They’ll Love It As Is.

Let’s be honest, this isn’t likely to happen. But wouldn’t it be great if feedback was so scarce that you could roll with the MVP as is? Plus, think of all that time you saved yourself and money you saved your client by cutting the product back so much. Sometimes simpler is better.

Don’t forget to thank these users for their feedback and support of the product. There’s no way you could create the solution they need without their insights and so it would be in your best interest to recognize the role they play in this. In return, they’ll continue to be your product’s evangelists long after launch.

5. Design Your Landing Page Early

Although I’m not too keen on a landing page or mini-website serving solely as the MVP (for the aforementioned reason), I do think it’s a good idea to get a mobile-first landing page up while the MVP is in the works.

Gaming apps and SaaS would be especially good choices to launch a beta signup page early. Here’s an example from Hytale:

Hytale gaming app
Gaming app Hytale uses its landing page to educate users on the game and get beta users before launch. (Source: Hytale) (Large preview)

If you want your MVP to succeed, you should put some of that extra time you now have towards building out a strong landing page. Start by researching the early websites from the companies featured in this post. They all successfully explained their concepts, soft-marketed their products and convinced early users to sign up for testing.

While you’re at it, you should set up your blog, social media accounts and community features (with an active newsletter), too. You never know. Someone might find the announcement of your MVP somewhere other than Google search and decide they want to bookmark the site or sign up early to be a beta tester.

It’s never too soon to start getting buy-in from your user set!

6. Define Your Success Criteria

Last but not least, you have to decide how you’re going to measure the success of your MVP. Because it’s not just about the quality of feedback.

Consider the following:

  • How many visitors visited your landing page?
  • How many of those people signed up for the beta?
  • How many users did you retain over a set period (1 month, 3 months, etc.)?
  • How many people provided feedback and was it a substantial enough set to make solid decisions about the product design and features going forward?
  • Did the demographics of your user set match the audience you designed the app for? Why do you think that was?
  • How much time, on average, did users spend inside the app?
  • Which features did they spend the most time with? The least?
  • Which features received the most favorable feedback? The least?
  • Were there certain users who had a positive experience with the product? What made them different?

Take all of the information you gathered — from the original landing page, the beta testers, the usage data and so on — and really look over it all. What is it telling you about the MVP you’ve designed? And, now, what are you going to do with it?

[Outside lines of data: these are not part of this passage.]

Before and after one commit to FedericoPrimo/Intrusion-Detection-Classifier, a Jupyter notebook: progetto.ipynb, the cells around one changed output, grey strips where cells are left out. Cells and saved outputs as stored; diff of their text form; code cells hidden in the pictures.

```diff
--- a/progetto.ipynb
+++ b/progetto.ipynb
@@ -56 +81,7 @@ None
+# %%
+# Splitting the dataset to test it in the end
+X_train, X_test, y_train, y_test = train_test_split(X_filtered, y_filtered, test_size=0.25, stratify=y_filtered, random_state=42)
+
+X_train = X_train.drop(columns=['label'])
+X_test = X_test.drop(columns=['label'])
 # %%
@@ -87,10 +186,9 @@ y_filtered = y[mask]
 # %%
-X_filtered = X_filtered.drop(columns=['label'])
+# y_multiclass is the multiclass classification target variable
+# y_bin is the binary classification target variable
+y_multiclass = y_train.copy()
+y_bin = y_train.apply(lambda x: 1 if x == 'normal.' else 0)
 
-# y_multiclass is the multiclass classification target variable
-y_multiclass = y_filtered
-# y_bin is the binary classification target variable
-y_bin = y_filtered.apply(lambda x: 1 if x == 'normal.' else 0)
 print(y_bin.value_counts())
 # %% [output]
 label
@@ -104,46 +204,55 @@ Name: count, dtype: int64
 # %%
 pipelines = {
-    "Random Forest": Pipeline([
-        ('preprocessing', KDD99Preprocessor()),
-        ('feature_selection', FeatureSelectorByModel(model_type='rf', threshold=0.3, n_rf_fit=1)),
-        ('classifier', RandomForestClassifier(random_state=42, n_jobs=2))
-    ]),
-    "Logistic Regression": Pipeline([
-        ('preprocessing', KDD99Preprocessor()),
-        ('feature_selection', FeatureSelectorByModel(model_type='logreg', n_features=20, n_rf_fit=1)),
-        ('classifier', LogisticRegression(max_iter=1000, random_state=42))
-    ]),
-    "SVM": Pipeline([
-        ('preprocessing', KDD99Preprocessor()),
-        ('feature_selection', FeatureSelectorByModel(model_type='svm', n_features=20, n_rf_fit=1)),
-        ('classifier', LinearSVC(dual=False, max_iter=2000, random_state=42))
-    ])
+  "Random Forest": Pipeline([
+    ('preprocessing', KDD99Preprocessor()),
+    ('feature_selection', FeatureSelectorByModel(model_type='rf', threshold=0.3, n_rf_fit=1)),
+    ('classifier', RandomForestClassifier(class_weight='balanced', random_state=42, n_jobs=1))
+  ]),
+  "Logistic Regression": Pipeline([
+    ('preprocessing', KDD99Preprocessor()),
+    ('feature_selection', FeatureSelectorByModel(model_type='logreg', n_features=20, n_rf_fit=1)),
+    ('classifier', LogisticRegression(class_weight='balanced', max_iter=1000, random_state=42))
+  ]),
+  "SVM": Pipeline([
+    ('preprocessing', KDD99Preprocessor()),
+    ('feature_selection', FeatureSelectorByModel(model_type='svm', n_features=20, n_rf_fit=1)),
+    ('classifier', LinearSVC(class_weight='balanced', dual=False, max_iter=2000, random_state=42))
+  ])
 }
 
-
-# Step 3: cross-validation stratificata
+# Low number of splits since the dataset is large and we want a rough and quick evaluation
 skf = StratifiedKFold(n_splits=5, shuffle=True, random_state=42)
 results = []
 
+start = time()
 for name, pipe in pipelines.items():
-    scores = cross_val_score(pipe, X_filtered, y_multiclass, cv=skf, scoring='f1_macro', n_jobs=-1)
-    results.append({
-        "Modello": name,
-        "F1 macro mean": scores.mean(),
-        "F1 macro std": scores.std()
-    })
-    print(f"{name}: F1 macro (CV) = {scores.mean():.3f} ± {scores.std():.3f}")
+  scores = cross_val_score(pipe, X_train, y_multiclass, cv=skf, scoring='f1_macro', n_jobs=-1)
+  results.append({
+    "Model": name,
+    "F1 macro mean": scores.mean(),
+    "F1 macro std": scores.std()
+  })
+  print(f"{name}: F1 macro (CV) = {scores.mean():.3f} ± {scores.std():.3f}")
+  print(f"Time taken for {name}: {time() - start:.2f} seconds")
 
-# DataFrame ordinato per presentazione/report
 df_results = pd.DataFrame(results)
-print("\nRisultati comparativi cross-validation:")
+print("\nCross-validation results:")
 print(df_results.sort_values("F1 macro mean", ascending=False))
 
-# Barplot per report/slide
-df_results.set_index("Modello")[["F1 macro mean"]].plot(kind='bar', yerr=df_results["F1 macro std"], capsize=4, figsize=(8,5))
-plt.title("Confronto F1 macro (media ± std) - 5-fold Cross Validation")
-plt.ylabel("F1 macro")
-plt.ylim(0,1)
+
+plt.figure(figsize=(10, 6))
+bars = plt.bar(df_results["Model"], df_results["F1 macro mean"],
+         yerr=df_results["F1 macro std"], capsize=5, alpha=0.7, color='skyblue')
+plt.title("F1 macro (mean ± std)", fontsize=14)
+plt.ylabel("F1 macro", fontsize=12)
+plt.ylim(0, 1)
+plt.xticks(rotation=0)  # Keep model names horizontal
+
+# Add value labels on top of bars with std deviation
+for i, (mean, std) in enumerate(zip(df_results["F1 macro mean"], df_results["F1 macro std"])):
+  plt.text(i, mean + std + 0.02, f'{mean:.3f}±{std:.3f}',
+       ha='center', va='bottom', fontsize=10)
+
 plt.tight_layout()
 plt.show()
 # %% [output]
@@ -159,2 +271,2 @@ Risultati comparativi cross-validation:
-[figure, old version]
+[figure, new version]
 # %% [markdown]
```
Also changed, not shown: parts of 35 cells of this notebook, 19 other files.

Will you leave it as is or build it out to the full product it’s meant to be and that users want?

Will it be easy to attract and acquire customers based on the usage data you’ve collected? What’s more, will you be able to retain those users or is it more cost-effective to keep your app browser-side instead of in native app form?

And, finally, how much can and should you charge for access to the product? Will it ultimately make the company profitable or is there just not enough interest (at least in the monetization side of things) to make this a worthwhile venture?

I know I’m leaving you with a lot of questions, but there’s a lot you’re going to need to sort out once the tests begin. Plus, it’s the whole reason you created an MVP in the first place. This user feedback is invaluable to the process and is the only way you’re going to know if it’s a product worth pushing out to the market or taking back to the drawing board.

Further Reading

Smashing Editorial (ra, yk, il, mrn)